**AIM OF THE EXERCISE**
Go through the entries below and pick out every line with "innerHTML".

**SUPPLIED RECORDS**
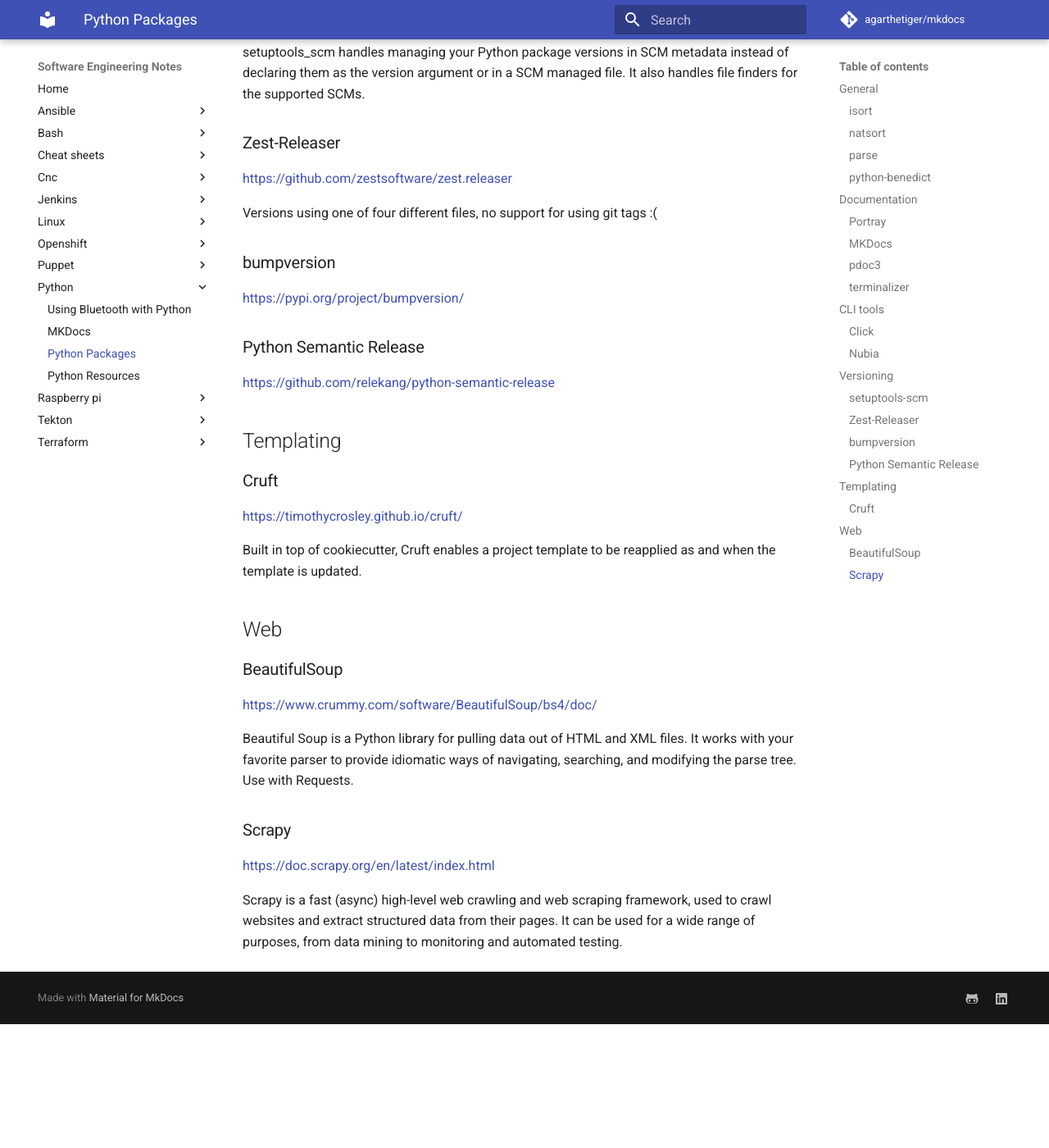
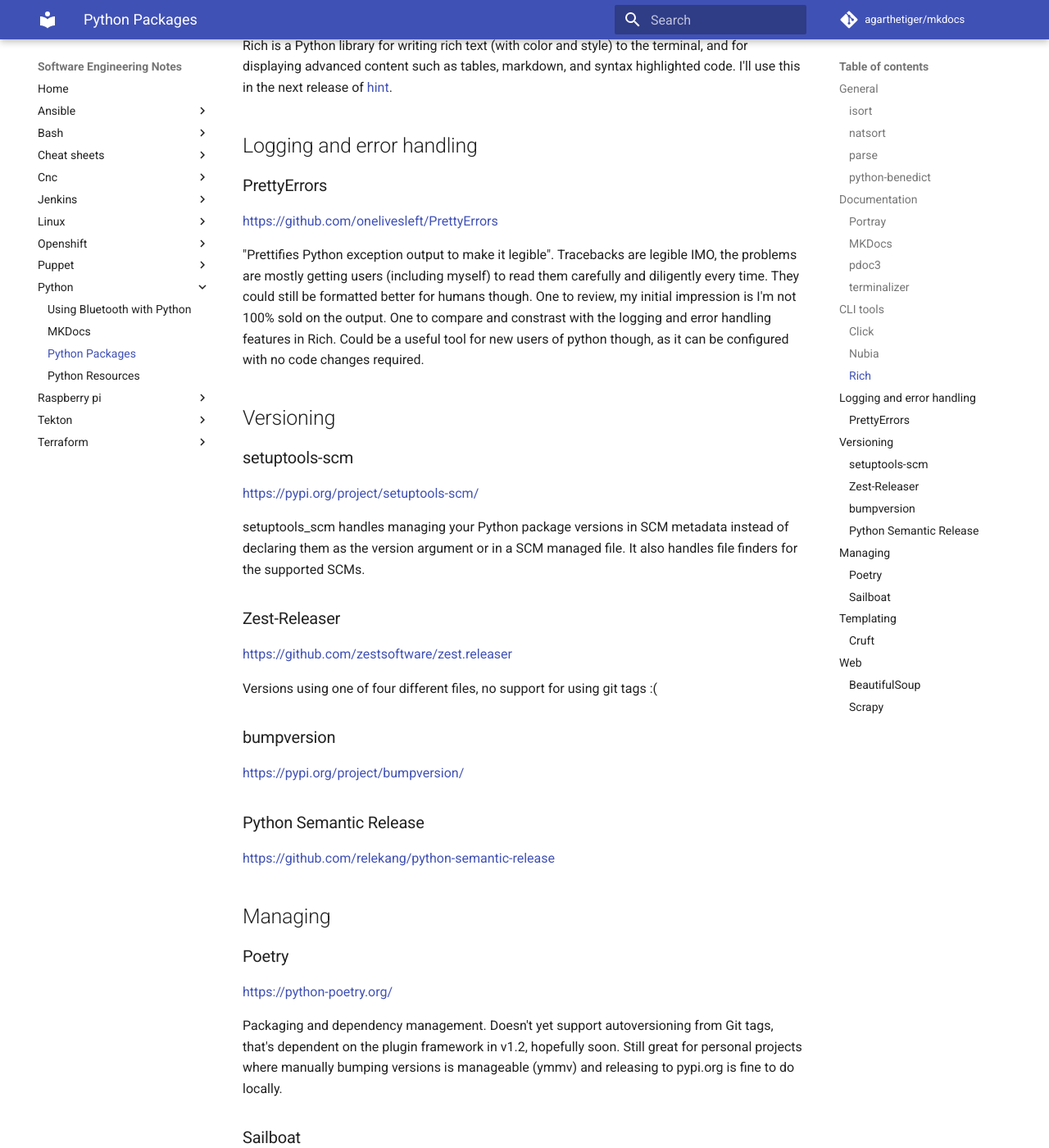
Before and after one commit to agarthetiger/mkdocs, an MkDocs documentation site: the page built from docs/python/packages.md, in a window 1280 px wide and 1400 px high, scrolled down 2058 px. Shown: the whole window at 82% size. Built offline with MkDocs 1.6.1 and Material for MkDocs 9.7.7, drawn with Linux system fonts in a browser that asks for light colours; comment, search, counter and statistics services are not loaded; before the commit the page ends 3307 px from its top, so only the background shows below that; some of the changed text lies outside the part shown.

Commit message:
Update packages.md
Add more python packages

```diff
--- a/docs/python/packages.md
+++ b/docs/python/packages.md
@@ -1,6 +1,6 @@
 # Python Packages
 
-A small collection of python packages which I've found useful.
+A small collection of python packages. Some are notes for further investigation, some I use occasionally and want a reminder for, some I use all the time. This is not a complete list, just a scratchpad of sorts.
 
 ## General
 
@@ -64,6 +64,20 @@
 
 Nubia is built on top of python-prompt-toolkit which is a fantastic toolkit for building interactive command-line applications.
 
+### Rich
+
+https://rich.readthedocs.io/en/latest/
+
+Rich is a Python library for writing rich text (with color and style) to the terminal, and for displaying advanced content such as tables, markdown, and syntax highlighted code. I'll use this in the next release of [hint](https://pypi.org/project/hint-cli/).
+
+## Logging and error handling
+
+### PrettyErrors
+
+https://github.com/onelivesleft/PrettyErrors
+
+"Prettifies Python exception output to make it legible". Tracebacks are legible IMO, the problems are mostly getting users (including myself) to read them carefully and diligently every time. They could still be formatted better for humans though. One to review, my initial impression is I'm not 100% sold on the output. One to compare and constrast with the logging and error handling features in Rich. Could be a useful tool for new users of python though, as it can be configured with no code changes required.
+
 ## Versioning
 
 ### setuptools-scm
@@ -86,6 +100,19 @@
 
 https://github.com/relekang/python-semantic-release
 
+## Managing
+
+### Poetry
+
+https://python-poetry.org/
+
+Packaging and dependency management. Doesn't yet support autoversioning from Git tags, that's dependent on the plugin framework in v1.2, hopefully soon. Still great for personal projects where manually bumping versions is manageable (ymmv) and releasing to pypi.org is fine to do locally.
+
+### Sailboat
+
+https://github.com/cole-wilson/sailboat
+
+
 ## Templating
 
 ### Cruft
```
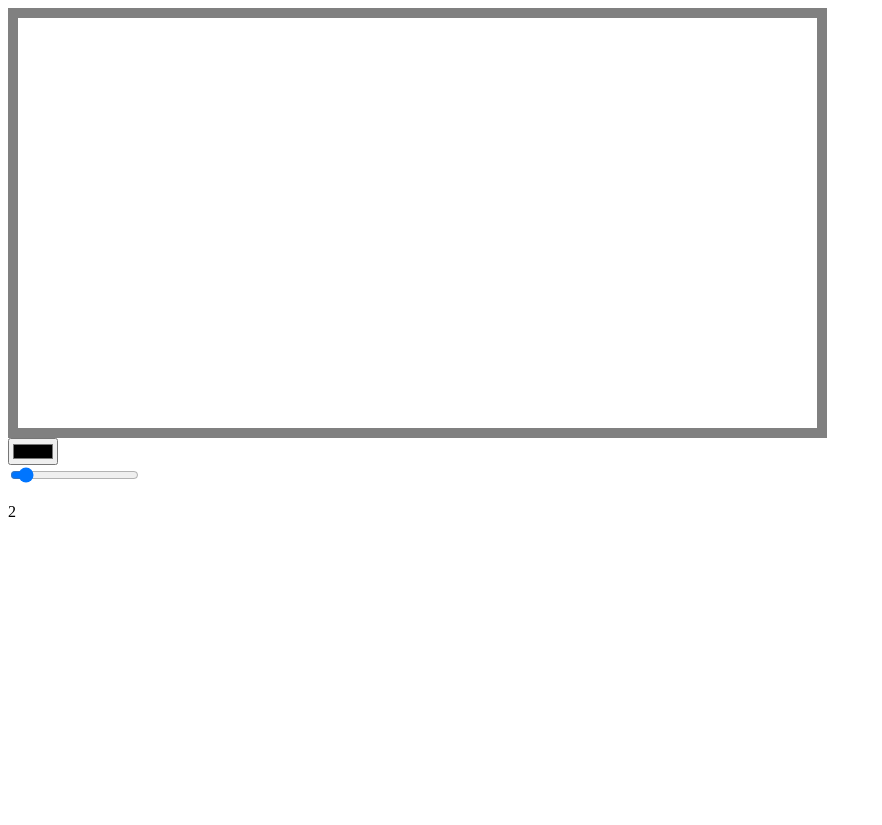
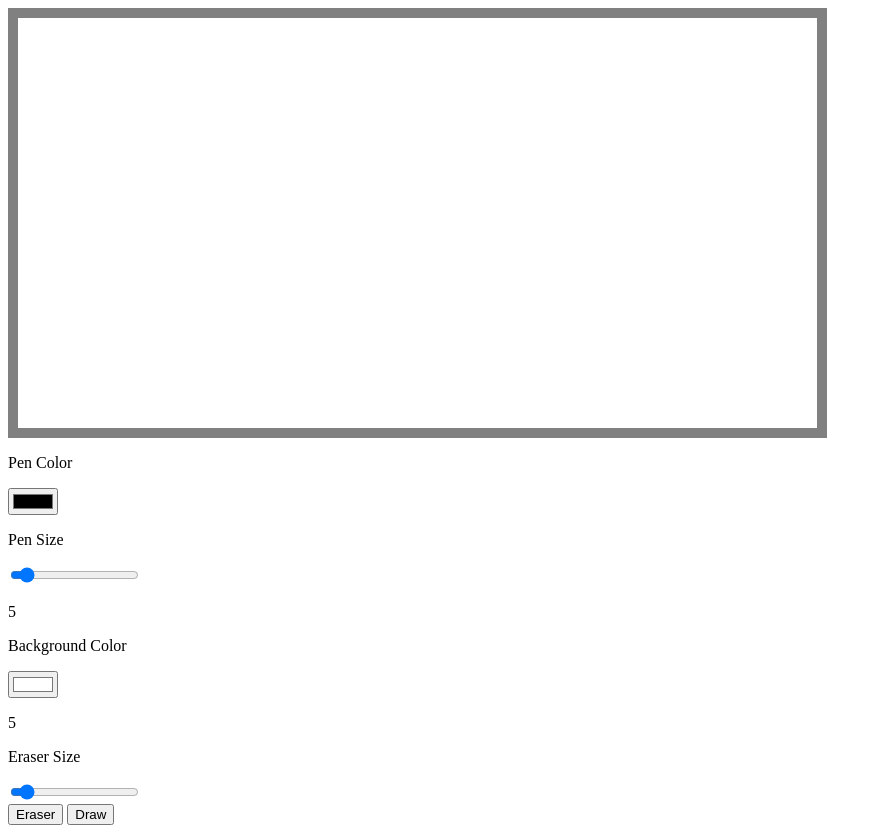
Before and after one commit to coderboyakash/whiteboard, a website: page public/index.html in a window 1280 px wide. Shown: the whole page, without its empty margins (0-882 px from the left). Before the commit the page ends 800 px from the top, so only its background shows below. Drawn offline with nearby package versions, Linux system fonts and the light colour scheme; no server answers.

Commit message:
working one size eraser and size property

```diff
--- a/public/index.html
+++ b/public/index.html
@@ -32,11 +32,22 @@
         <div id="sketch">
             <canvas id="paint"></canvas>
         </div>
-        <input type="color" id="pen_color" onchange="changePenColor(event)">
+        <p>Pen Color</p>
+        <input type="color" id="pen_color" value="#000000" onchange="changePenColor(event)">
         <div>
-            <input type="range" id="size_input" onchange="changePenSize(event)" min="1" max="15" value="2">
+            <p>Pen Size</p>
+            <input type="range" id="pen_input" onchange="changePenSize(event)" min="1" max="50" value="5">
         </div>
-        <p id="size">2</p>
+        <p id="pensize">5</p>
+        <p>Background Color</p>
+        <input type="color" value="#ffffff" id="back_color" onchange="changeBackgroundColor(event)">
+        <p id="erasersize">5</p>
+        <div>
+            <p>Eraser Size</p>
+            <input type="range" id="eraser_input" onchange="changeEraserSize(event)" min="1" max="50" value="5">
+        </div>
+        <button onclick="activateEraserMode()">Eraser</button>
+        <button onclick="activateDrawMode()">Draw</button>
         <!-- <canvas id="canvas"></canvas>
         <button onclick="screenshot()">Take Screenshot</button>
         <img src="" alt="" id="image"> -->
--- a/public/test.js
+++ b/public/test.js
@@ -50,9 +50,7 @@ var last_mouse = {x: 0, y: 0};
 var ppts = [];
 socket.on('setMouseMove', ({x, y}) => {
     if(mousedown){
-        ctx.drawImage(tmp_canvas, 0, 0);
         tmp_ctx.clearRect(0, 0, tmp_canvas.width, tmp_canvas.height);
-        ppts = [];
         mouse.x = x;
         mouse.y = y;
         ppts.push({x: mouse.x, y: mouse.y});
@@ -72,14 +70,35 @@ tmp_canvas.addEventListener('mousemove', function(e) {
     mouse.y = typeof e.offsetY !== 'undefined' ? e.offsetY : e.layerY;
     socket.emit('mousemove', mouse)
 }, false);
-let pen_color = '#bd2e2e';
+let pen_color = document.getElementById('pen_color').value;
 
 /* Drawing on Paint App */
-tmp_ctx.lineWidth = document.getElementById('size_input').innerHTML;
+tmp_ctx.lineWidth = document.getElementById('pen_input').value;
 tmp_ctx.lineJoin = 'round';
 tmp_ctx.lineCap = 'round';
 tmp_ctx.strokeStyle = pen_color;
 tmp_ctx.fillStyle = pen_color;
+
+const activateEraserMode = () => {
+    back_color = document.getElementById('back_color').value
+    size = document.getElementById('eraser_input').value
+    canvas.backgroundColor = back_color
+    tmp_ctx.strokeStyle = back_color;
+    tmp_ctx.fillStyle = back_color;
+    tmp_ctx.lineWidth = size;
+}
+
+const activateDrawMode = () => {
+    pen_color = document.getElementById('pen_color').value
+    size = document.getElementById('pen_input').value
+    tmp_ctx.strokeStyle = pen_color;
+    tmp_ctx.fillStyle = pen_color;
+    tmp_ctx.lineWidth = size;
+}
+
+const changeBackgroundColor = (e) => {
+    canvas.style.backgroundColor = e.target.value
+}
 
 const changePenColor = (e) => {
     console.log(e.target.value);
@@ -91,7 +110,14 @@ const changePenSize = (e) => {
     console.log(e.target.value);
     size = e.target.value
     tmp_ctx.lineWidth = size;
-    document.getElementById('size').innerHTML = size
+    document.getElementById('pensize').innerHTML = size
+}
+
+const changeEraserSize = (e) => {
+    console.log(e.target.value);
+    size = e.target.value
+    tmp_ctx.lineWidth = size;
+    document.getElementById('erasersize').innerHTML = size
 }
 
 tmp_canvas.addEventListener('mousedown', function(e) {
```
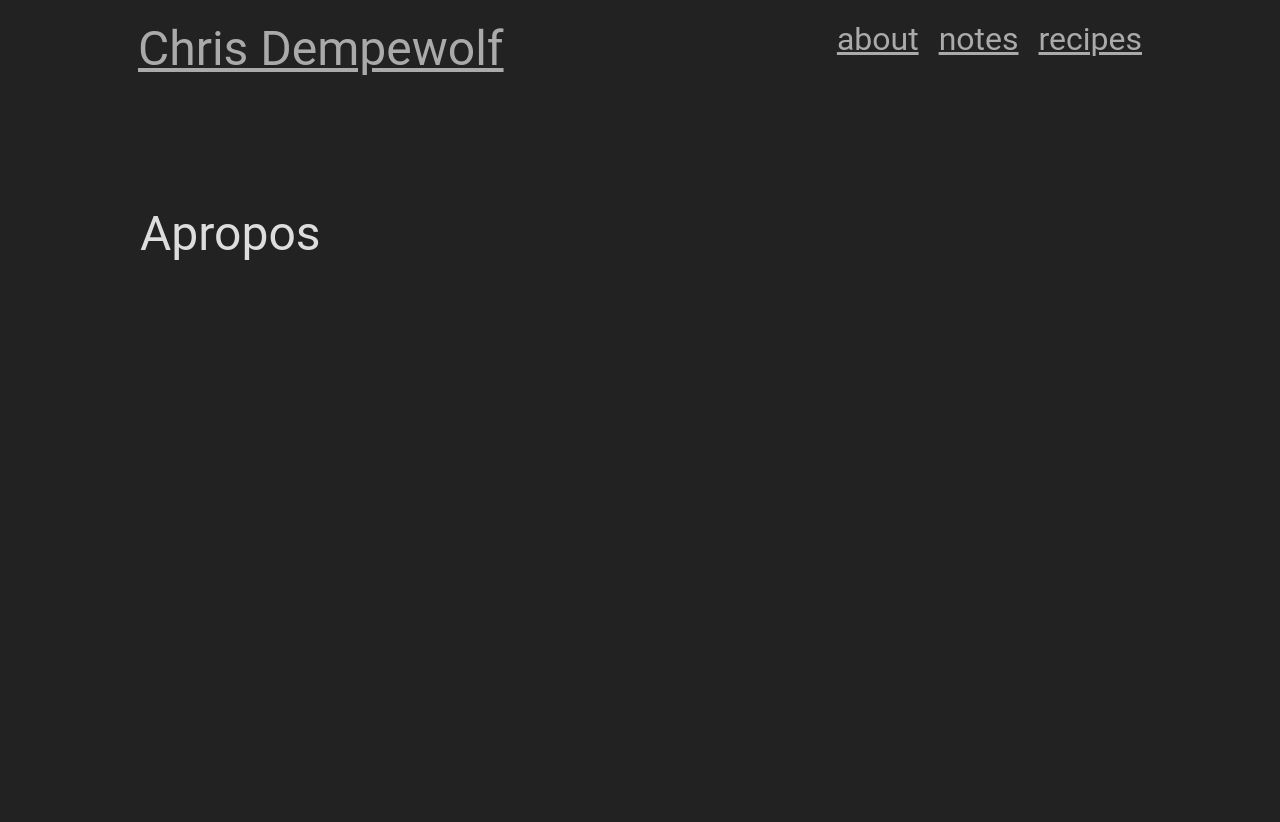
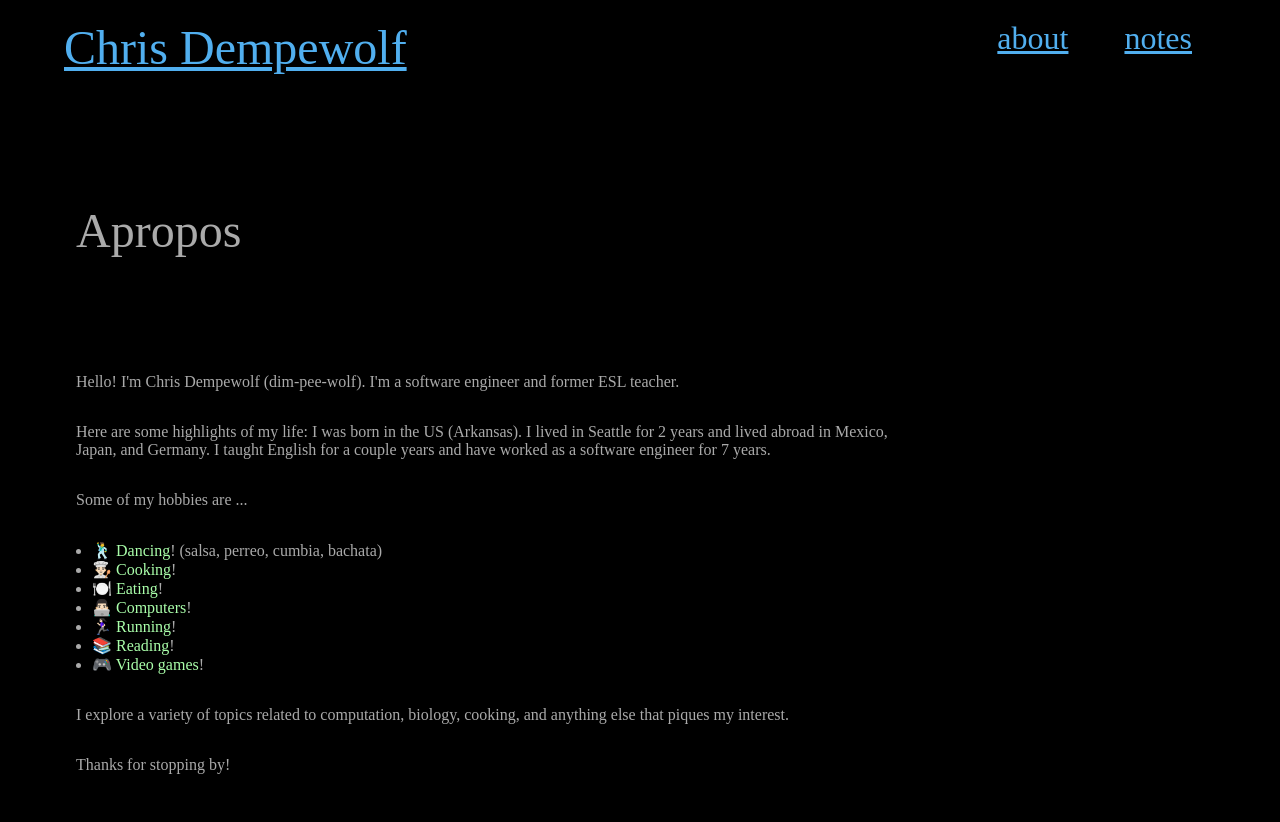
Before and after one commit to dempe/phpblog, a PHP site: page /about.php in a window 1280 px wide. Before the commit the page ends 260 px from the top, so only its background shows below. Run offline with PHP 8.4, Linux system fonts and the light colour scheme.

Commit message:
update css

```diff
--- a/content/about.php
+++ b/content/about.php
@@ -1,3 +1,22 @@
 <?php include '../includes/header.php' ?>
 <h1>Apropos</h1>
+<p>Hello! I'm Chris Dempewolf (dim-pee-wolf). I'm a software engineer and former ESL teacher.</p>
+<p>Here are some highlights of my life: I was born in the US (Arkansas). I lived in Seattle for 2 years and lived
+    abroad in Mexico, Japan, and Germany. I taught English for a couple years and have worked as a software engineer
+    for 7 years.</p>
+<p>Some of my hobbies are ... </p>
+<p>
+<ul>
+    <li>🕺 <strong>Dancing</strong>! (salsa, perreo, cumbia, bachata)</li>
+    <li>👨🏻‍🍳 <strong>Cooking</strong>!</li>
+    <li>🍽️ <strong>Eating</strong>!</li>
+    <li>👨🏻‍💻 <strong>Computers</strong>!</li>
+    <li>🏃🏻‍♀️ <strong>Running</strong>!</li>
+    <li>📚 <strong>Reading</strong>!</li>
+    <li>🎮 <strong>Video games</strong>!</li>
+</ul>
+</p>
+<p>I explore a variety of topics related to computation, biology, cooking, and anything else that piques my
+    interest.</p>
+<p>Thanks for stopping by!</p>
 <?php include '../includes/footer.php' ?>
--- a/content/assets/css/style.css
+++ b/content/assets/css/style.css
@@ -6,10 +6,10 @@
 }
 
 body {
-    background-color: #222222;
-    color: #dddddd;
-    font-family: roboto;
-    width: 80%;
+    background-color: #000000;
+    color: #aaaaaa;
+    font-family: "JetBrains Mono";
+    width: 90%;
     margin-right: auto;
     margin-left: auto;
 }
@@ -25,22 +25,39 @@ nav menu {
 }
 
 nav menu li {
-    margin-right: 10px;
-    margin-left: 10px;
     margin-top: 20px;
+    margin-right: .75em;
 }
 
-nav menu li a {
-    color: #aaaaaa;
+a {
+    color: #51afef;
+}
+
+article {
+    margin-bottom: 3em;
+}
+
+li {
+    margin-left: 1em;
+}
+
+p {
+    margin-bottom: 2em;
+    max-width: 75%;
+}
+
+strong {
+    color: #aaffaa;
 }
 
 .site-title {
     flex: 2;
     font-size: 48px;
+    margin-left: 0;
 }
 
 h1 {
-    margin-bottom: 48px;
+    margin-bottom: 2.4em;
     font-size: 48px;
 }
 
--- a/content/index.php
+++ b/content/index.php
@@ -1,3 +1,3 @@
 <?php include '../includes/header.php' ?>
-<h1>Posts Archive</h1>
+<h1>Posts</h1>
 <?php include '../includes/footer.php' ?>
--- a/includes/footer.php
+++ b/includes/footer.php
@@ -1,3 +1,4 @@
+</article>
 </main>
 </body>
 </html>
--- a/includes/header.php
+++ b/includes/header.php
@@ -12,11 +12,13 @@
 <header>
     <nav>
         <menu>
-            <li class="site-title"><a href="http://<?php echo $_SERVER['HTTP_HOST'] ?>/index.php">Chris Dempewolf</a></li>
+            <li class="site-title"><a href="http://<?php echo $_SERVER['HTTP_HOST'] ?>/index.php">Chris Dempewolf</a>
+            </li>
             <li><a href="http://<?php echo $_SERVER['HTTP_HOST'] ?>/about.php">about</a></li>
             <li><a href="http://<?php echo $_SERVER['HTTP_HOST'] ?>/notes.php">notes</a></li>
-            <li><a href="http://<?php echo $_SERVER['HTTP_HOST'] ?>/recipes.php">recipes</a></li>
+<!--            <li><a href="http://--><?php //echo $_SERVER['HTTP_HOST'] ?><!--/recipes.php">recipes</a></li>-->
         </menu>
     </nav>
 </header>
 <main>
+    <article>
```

**RESPONSE TO THE TASK**
-tmp_ctx.lineWidth = document.getElementById('size_input').innerHTML;
-    document.getElementById('size').innerHTML = size
+    document.getElementById('pensize').innerHTML = size
+    document.getElementById('erasersize').innerHTML = size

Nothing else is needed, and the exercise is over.